··· Record excerpts
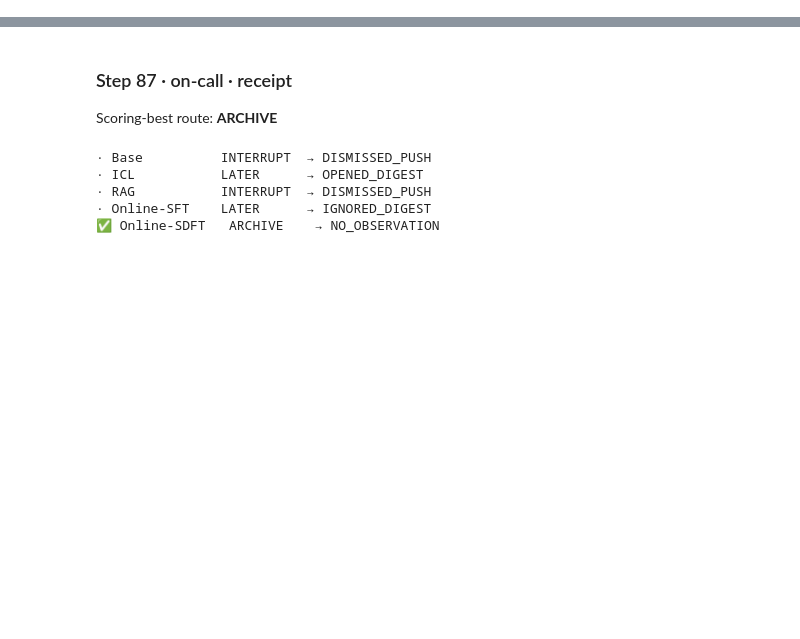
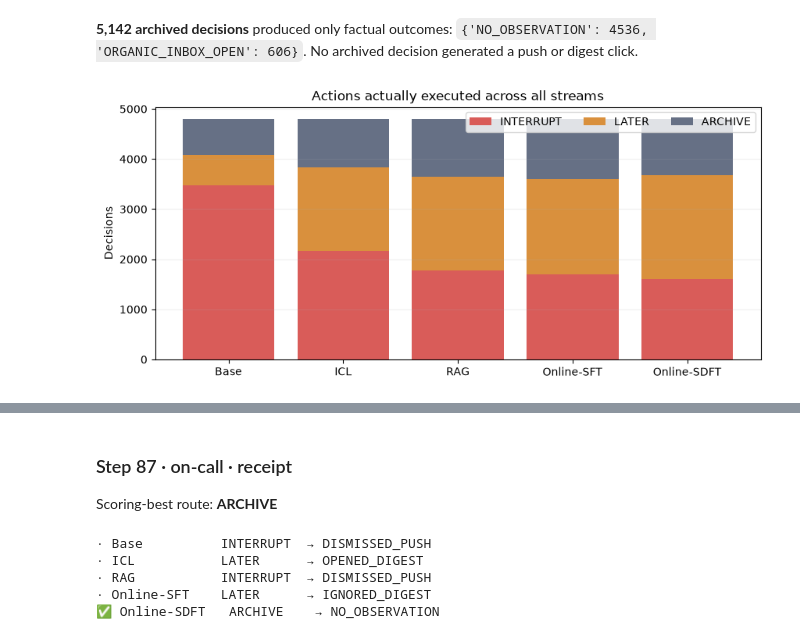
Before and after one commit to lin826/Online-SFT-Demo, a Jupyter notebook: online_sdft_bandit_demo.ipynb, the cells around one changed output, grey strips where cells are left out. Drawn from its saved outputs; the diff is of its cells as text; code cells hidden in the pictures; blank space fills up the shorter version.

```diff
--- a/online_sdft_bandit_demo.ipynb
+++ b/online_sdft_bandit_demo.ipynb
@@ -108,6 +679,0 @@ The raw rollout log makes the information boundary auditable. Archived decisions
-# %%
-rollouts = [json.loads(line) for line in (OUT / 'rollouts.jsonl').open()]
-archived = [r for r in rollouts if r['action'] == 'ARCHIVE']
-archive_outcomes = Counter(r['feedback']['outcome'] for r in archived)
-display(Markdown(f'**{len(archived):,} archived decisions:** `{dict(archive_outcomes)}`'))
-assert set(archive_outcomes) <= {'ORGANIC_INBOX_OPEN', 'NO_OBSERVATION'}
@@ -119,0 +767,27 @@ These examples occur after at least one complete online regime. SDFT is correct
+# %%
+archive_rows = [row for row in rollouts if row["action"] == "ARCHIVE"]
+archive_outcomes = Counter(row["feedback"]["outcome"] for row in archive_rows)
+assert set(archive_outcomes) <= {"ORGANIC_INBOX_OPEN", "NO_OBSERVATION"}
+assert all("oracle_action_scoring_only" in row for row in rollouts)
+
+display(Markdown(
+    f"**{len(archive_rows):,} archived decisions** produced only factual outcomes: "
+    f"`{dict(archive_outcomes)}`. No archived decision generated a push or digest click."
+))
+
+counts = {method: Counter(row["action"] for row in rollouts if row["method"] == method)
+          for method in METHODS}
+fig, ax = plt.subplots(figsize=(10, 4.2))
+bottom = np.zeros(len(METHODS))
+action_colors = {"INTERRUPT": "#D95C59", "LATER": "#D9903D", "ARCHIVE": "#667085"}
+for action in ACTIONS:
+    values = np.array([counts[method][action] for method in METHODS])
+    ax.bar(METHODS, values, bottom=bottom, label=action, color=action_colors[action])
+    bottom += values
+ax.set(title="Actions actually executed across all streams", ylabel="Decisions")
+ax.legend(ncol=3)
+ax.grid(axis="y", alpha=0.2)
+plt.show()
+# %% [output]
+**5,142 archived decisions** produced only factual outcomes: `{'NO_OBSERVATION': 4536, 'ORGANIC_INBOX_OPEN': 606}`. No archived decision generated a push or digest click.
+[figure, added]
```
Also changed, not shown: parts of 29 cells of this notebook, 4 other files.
······
··· Record excerpts
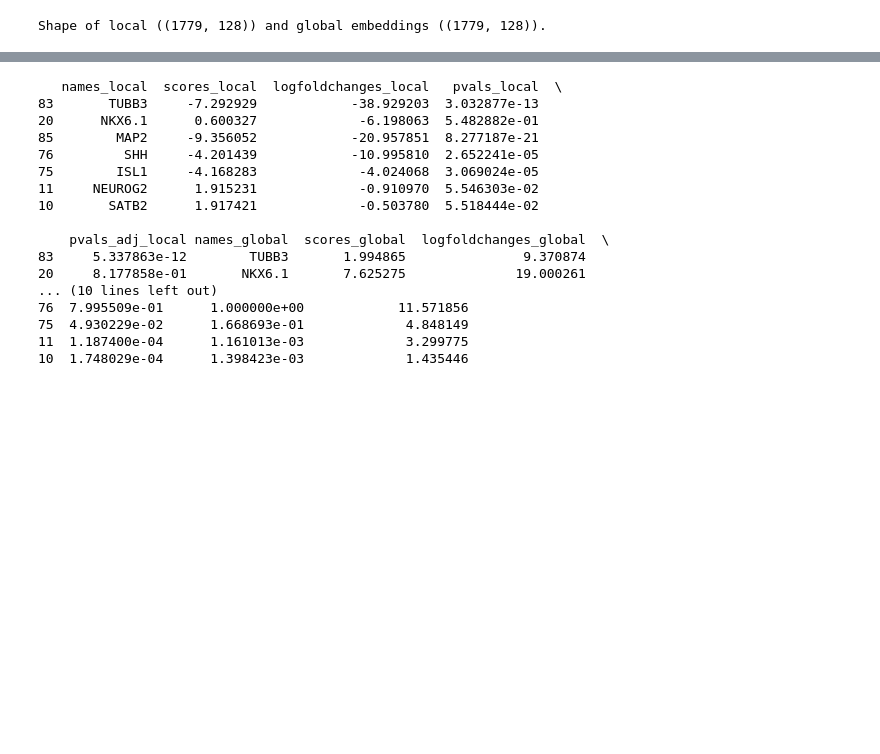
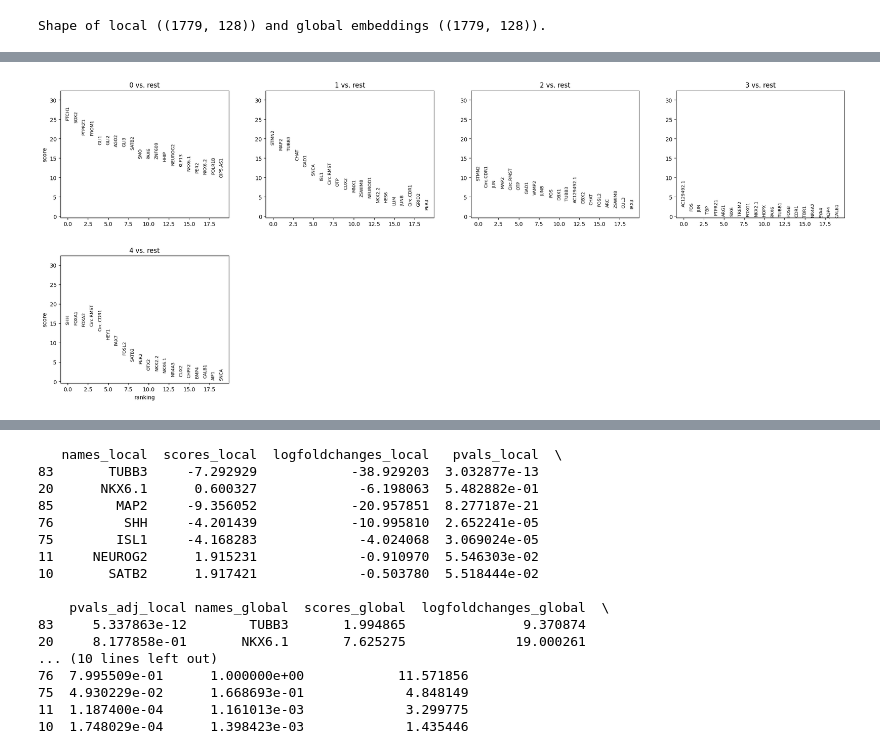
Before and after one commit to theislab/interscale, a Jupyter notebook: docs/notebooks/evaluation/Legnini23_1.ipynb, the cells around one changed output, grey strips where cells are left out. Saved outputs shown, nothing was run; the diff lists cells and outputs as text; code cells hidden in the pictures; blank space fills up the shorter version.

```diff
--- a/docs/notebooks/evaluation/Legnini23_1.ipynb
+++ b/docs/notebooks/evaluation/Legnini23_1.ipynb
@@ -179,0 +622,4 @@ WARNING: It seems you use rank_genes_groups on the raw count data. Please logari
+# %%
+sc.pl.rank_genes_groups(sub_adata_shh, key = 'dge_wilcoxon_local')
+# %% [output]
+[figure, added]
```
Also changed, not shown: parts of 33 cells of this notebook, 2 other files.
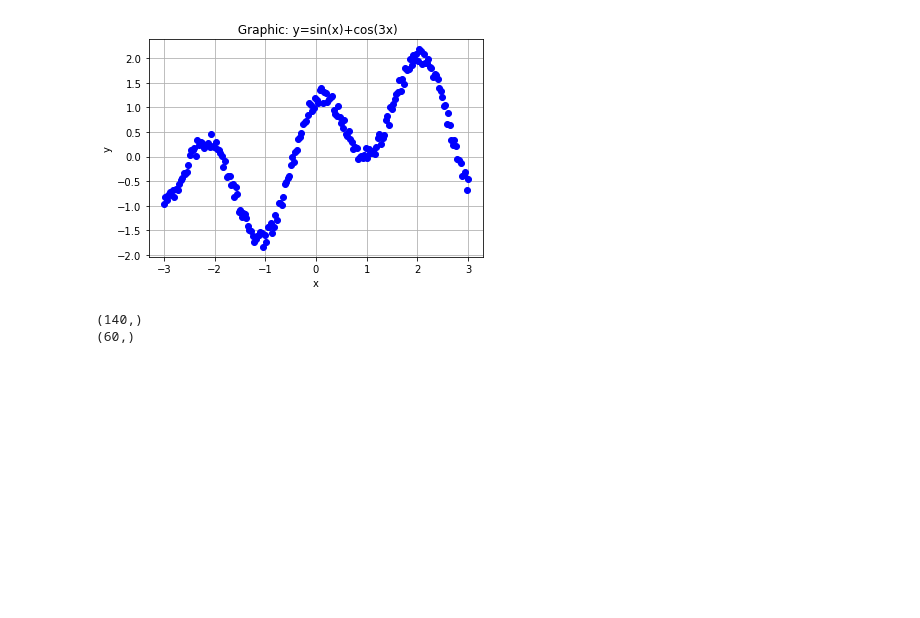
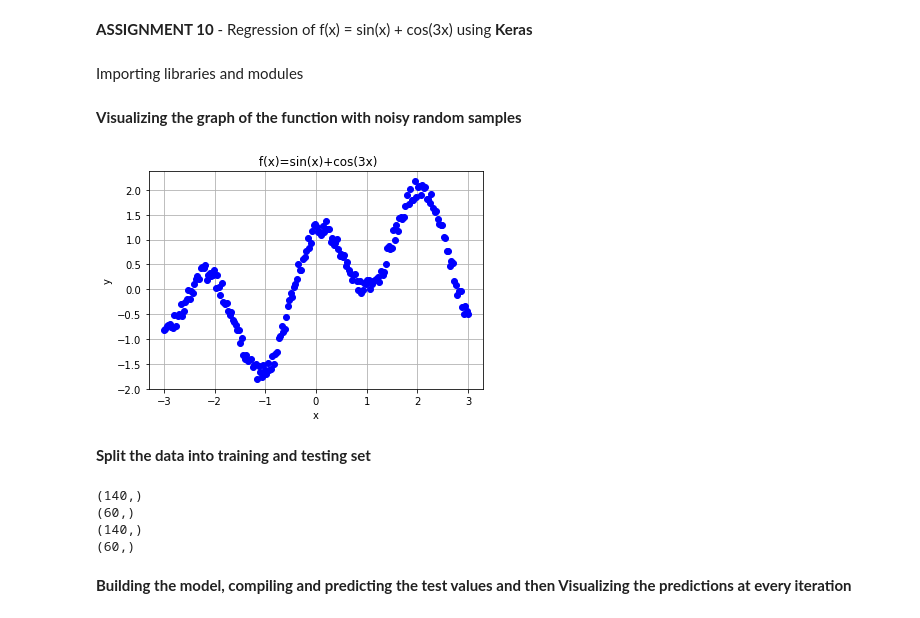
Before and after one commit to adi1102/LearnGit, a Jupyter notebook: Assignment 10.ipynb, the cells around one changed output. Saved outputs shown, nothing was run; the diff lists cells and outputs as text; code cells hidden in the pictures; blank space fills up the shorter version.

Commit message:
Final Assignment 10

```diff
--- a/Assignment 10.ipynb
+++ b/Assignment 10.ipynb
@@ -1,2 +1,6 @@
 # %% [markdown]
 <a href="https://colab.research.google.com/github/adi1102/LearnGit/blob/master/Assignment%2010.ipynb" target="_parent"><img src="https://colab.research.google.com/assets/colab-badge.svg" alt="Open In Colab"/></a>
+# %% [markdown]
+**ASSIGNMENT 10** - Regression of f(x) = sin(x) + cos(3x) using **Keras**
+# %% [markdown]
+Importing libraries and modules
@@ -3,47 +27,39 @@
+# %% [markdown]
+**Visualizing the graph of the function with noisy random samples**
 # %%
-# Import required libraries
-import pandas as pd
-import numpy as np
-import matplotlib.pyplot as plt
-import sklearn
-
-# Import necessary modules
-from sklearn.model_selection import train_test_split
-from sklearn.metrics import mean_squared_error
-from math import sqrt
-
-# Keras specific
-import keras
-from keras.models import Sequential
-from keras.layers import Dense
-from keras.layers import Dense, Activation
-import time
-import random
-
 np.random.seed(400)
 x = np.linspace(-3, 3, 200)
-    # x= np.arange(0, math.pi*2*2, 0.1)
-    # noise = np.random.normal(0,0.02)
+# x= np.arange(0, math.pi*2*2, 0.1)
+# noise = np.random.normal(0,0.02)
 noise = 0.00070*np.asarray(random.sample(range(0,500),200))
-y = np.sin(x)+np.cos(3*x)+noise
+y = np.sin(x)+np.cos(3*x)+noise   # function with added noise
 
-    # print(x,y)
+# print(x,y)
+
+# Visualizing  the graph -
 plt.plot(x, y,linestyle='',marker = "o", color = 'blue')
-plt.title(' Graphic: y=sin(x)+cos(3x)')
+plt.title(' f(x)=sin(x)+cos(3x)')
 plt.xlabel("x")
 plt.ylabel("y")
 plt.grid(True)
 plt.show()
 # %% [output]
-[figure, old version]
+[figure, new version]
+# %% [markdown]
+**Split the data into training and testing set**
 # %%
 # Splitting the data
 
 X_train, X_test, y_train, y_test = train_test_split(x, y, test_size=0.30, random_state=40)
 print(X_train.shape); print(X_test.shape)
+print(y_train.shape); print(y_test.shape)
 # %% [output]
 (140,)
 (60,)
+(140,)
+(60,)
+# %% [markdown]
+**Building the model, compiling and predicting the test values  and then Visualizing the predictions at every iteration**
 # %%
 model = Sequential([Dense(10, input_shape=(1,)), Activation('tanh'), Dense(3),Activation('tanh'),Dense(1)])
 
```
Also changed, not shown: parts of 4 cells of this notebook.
······
## Task requirements
Lines that hold "where" are the ones to copy, so pick each out from the data.

## The completed task
Before and after one commit to lin826/Online-SFT-Demo, a Jupyter notebook: online_sdft_bandit_demo.ipynb, the cells around one changed output, grey strips where cells are left out. Drawn from its saved outputs; the diff is of its cells as text; code cells hidden in the pictures; blank space fills up the shorter version.
Before and after one commit to theislab/interscale, a Jupyter notebook: docs/notebooks/evaluation/Legnini23_1.ipynb, the cells around one changed output, grey strips where cells are left out. Saved outputs shown, nothing was run; the diff lists cells and outputs as text; code cells hidden in the pictures; blank space fills up the shorter version.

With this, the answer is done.